The investigation covers three major blocks - the Mount Cole–Pyrenees range, Wellsford forest and the Wombat forest–Macedon area - which are all facing pressures from increasing population, climate change, and habitat fragmentation.
VEAC is investigating whether the protected area system (also known as the conservation reserve system) is representative of the natural biodiversity of the areas. VEAC chair, Janine Haddow, notes in her forward to the paper that most of this land has not been reviewed for more than 30 years, and many ecosystems are under-represented in the protected area system.
“This means that unlike much of the rest of the state, many ecosystems are under-represented in the protected area system. Recent work on the importance of the investigation area for threatened flora and fauna shows that it provides habitat for 375 threatened species.
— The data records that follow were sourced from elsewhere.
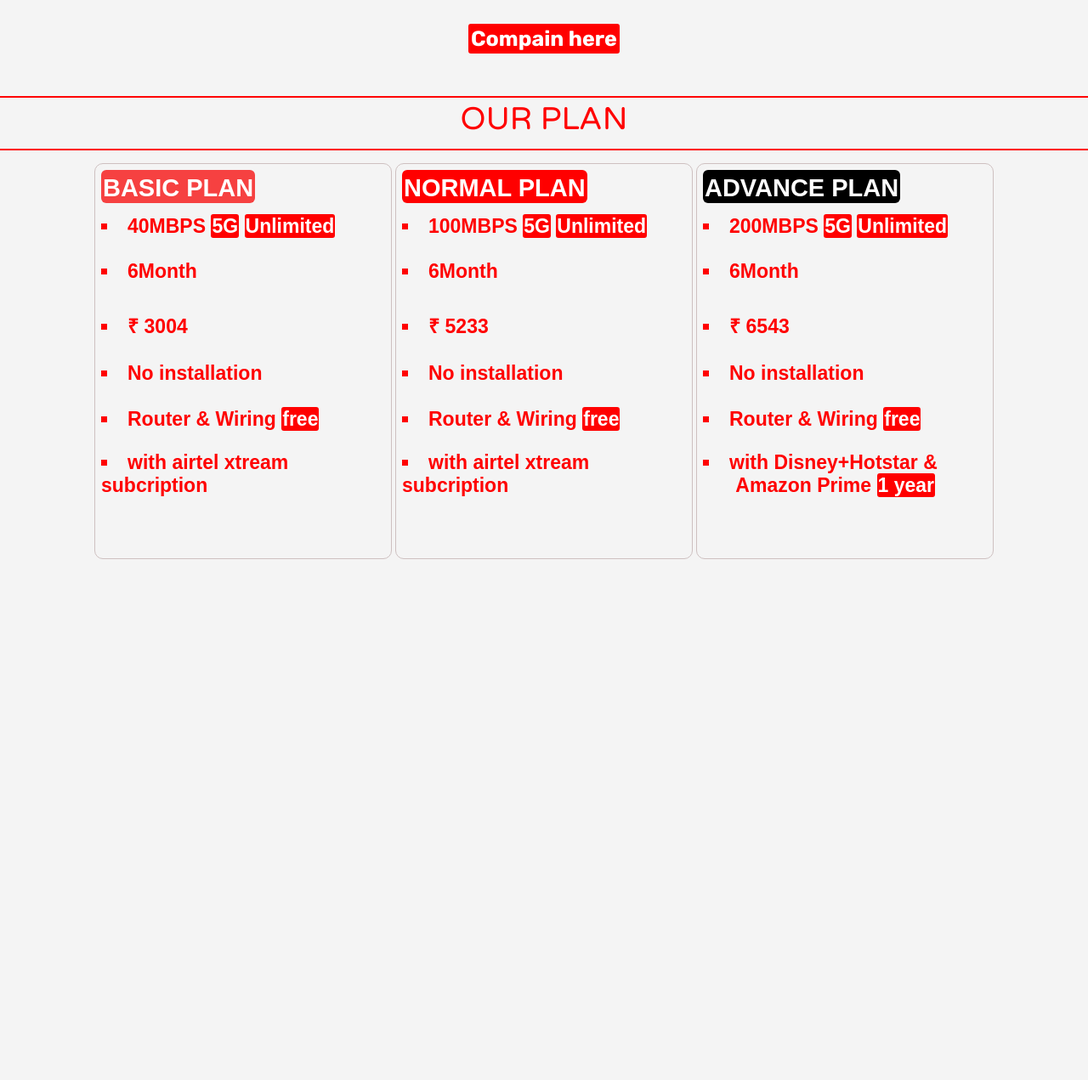
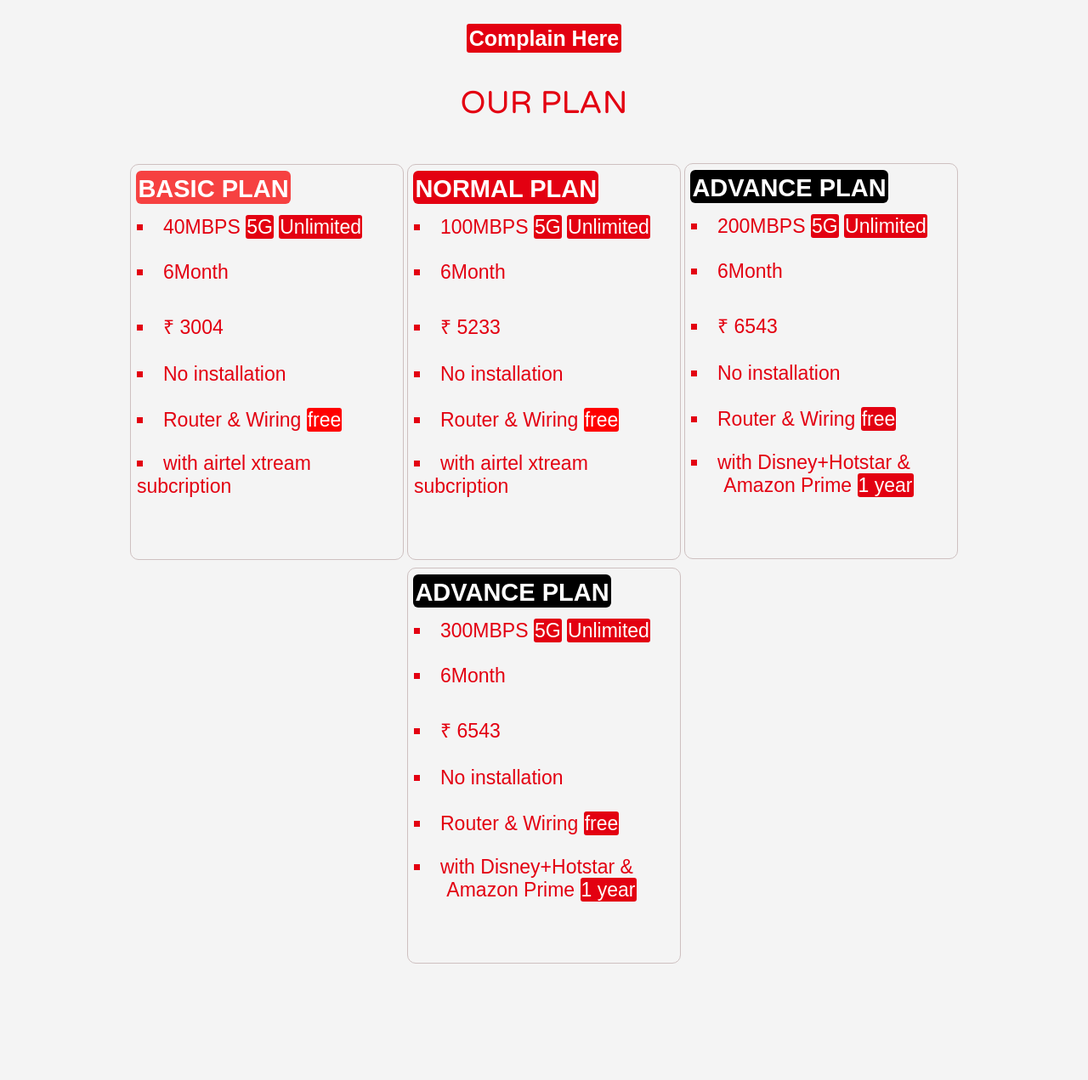
Before and after one commit to ObRahman/airtel-broadband-ad-by-me, a plain HTML site: page index.html in a window 1280 px wide. Shown: the part 878-2149 px from the top of the page at 85% size. Before the commit the page ends 1709 px from the top, so only its background shows below. Drawn offline with Linux system fonts and the light colour scheme; a web font is replaced by a local one.

Commit message:
it is enough

```diff
--- a/index.html
+++ b/index.html
@@ -12,16 +12,16 @@
     <header>
         <div class="webhead"><img src='https://i.pinimg.com/236x/86/f4/d6/86f4d647b439f5f07e04f6ec15790cd7.jpg' alt=''
                 title=''>
-            <div>Airtel Broadband Malegaon</div>
+            <div><b>Airtel Broadband</b> Malegaon</div>
         </div>
         <img src="https://5.imimg.com/data5/SELLER/Default/2023/5/310247592/QP/RL/UB/11098971/airtel-broadband-internet-solution-service.jpeg"
             alt="" id="image">
         <div class="abrahman">
-            <img src="airtel-broadband-internet-solution-service.jpeg" alt="">
+            <img src="airtel xtream logo1.png" alt="">
         </div>
         <div class="intro">
             <!-- <div id="head">I am employe of airtel company Malegaon: ABDURRAHMAN</div><br> -->
-            <br><br><br><p><a href="" target="_blank" ><span>Compain here</span></a></p>
+            <br><br><br><p><a href="" target="_blank" ><span>Complain Here</span></a></p>
         </div>
     </header>
     <main>
@@ -69,9 +69,21 @@
                         <li>with Disney+Hotstar & &nbsp;&nbsp;&nbsp;&nbsp;&nbsp;&nbsp;Amazon Prime <span>1 year</span></li>
                     </ul>
                 </div>
+                <div class="box">
+                    <div class="black">
+                        ADVANCE PLAN
+                    </div>
+                    <ul>
+                        <li>300MBPS <span>5G</span> <span>Unlimited</span></li>
+                        <li>6Month</li>
+                        <li>&#8377 6543</li>
+                        <li>No installation</li>
+                        <li>Router & Wiring <span>free</span></li>
+                        <li>with Disney+Hotstar & &nbsp;&nbsp;&nbsp;&nbsp;&nbsp;&nbsp;Amazon Prime <span>1 year</span></li>
+                    </ul>
+                </div>
             </div>
-
-            <br><br><br><br>
+            <br><br>
         </section>
     </main>
     <footer>
--- a/style.css
+++ b/style.css
@@ -6,6 +6,7 @@
 @import url('https://fonts.googleapis.com/css2?family=Black+Han+Sans&family=Bricolage+Grotesque:opsz,wght@12..96,200..800&family=Encode+Sans:wght@100..900&family=Madimi+One&family=Manrope:wght@200..800&family=Noto+Sans+Ugaritic&family=Public+Sans:ital,wght@0,100..900;1,100..900&family=Rubik:ital,wght@0,300..900;1,300..900&family=Signika+Negative:wght@300..700&family=Varela+Round&display=swap');
 
 
+@import url('https://fonts.googleapis.com/css2?family=Merriweather:ital,wght@0,300;0,400;0,700;0,900;1,300;1,400;1,700;1,900&display=swap');
 body{
     background: #f4f4f4;
 }
@@ -19,7 +20,7 @@ body{
     width: 5px
 }
 ::-webkit-scrollbar-thumb{
-    background: red;
+    background: rgb(227,0,17);
     border-radius: 10px;
 }
 @keyframes call {
@@ -34,7 +35,6 @@ body{
 header .webhead {
     width: var(--normalwidth);
     height: 10vh;
-    border: var(--normalborder);
     box-sizing: border-box;
     position: fixed;
     top: 0px;
@@ -44,8 +44,8 @@ header .webhead {
     border-bottom: 1px solid rgb(255, 0, 0);
     font-size: 40px;
     background: white;
-    font-family: "Madimi One", sans-serif;
-    color: red;
+    font-family: "Merriweather", serif;;
+    color: rgb(227,0,17);
 }
 
 .webhead img{
@@ -69,11 +69,10 @@ header #image{
     width: 100%;
     height: 85vh;
     background: none;
-    border: var(--normalborder);
     box-sizing: border-box;
     position: relative;
-    top: 61px;
-    object-fit: fill;
+    top: 57px;
+    object-fit: cover;
 }
 .abrahman{
     text-align: center;
@@ -84,18 +83,18 @@ header #image{
     width: 254px;
     height: 250px;
     border-radius: 722px;
+    object-fit: cover;
 }
 header .intro {
     width: var(--normalwidth);
     height: auto;
     background: none;
-    border: var(--normalborder);
     box-sizing: border-box;
     display: inline-block;
     position: relative;
     top: -93px;
     padding: 10px 0px 21px;
-    color: red;
+    color: rgb(227,0,17);
     display: inline-block;
    }
 
@@ -113,10 +112,12 @@ header .intro p{
 header .intro p span{
     color:white;
     font-size: 25px;
-    background: red;
+    background: rgb(227,0,17);
     border-radius: 3px;
     font-weight: bolder;
     padding: 3px;
+    font-family:  "Signika Negative", sans-serif;
+    position: relative;
 }
 
 header .intro p a{
@@ -127,6 +128,7 @@ header .intro p a span:hover{
     background: rgb(216, 111, 111);
     transition: all 0.5s ;
 
+
 }
 
 
@@ -135,7 +137,6 @@ header .intro p a span:hover{
     width: var(--normalwidth);
     height: auto;
     background: none;
-    border: var(--normalborder);
     box-sizing: border-box;
     position: relative;
     top: -101px;
@@ -144,26 +145,22 @@ header .intro p a span:hover{
     width: var(--normalwidth);
     height: 8vh;
     text-align: center;
-    border: var(--normalborder);
     box-sizing: border-box;
     padding-top: 3px;
     font-family: "Varela Round", sans-serif;
     font-weight: 400;
     font-optical-sizing: auto;
-    border-bottom: 2px solid red;
-    color: red;
-    border-top: 2px solid red;
+    color: rgb(227,0,17);
     font-size: 37px;
     position: relative;
     z-index: 90;
-    top: 40px;
+    top: 23px;
 }
 
 .planbox {
     width: var(--normalwidth);
     height: auto;
     background: none;
-    border: var(--normalborder);
     box-sizing: border-box;
     padding-top: 45px;
     padding-bottom: 0px;
@@ -171,32 +168,26 @@ header .intro p a span:hover{
    }
 
 .plan1 .box {
-    width: 350px;
+    width: 322px;
     height: 466px;
-    /* background: none; */
-    border: var(--normalborder);
     border: 1px solid #cec0c0;
     box-sizing: border-box;
     border-radius: 10px;
     position: relative;
     display: inline-block;
     background: #f4f4f4;
-    /* margin-left: 10px;*/
-     margin-top: 10px;
+    margin-top: 10px;
     text-align: left;
-
 }
 
 .box:hover{
-    box-shadow: 0px 0px 3px 1px red;
+    box-shadow: 0px 0px 3px 1px rgb(227,0,17);
 }
 
 
 .box div {
- /* width: 20%; */
  width: var(--normalwidth);
  height: 11%;
- border: var(--normalborder);
  box-sizing: border-box;
  text-align: center;
  padding: 2px;
@@ -215,7 +206,7 @@ header .intro p a span:hover{
     background: rgb(246, 65, 65);
 }
 .red{
-    background: red;
+    background: rgb(227,0,17);
 }
 .black{
     background: black;
@@ -227,19 +218,17 @@ header .intro p a span:hover{
     margin-left: 7px;
 
     font-size: 23px;
-    font-weight: bolder;
     font-family: "Signika Negative", sans-serif;;
-    /* text-align: center; */
     position: relative;
     left: 0px;
     list-style-position: inside;
     list-style-type: square;
-    color: red;
+    color: rgb(227,0,17);
 }
 
 .box ul li span{
     color:white;
-    background: red;
+    background: rgb(227,0,17);
     border-radius: 3px;
     padding: 1px;
 }
@@ -267,7 +256,6 @@ footer {
     width: var(--normalwidth);
     height: 46px;
     background: rgb(220, 13, 13);
-    border: var(--normalborder);
     box-sizing: border-box;
     position: relative;
     bottom: -36px;
@@ -275,7 +263,7 @@ footer {
     color: rgb(255, 255, 255);
     text-align: center;
     font-size: 30px;
-    font-family:  "Signika Negative", sans-serif;;
+    font-family:  "Signika Negative", sans-serif;
     position: fixed;
     bottom: 0px;
     animation: call 1s linear 0s infinite alternate;
@@ -294,55 +282,31 @@ footer a:hover{
 }
 
 /* for mobile */
- @media  screen and (max-width: 1366px) {
- /* .planbox .box:nth-child(2),.planbox .box:nth-child(3),.planbox .box:nth-child(1){
-    margin-left: 10px;
-    margin-top: 10px;
-  } */
-
+ @media  screen and (min-width: 1063px) {
+   .box:nth-child(1),.box:nth-child(2){
+    bottom: -1px;
+   }
+   /* .box:nth-child(1){
+    margin-right: 27px;
 }
-
-@media  screen and (max-width: 1093px) and (min-width: 821px){
-    /* .planbox .box:nth-child(2){
-       margin-left: 5px;
-     }
-    */
-      /* .planbox .box:nth-child(3){
-        margin-top: 10px;
-        margin-left: 0px;
-     }  */
-   }
-
- @media  screen and (max-width: 820px)and (min-width: 729px){
-    /* .planbox .box:nth-child(2){
-       margin-left: 10px;
-     }
-
-     .planbox .box:nth-child(3){
-        margin-top: 10px;
-     } */
-   }
-
+   .box:nth-child(3){
+    margin-left: 27px;
+    } */
+    /* .box:nth-child(4){
+        margin-left: 27px;
+        }
+ } */
    @media  screen and (max-width: 729px){
-    /* .planbox .box:nth-child(2),.planbox .box:nth-child(3),.planbox .box:nth-child(1){
-       margin-left: 5px;
-     }
-
-     .planbox .box:nth-child(3),.planbox .box:nth-child(2),.planbox .box:nth-child(1){
-        margin-top: 10px;
-     }
-     */
     .webhead{
         font-size: 30px;
     }
    }
 
-   @media screen and (max-width: 540px) {
+   @media screen and (max-width: 607px) {
     header .webhead {
         font-size: 26px;
         background: white;
-        font-family: "Madimi One", sans-serif;
-        color: red;
+        color: rgb(227,0,17);
     }
     .webhead div {
             top: 15px;
@@ -350,5 +314,18 @@ footer a:hover{
 
         header #image {
          height: 46vh;
+         object-fit: cover;
+        }
+    .abrahman{
+        top:-40px;
+    }
+     .intro p a span{
+        top: 12px;
+     }
+    }
+
+    @media screen and (max-width: 785px){
+        header #image{
+            object-fit: fill;
         }
     }
```
Also changed, not shown: Screenshot 2024-03-09 033118.png (added), airtel xtream logo.png (added), airtel xtream logo1.png (added), 1 other file.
And the smaller vegetated blocks and strips of public land are important stepping stones in the landscape.”
“The draft recommendations propose a significant increase in protected areas while retaining some areas of forest in the Mount Cole–Pyrenees block for timber production. The recommendations for new national parks, conservation parks, nature reserves and bushland reserves make an important contribution to improving ecological representation of the protected area system and include a large part of the most important habitat for rare and threatened species.”
VEAC has called for comment on the draft proposals paper by 31 October 2018. The draft proposals paper is available here.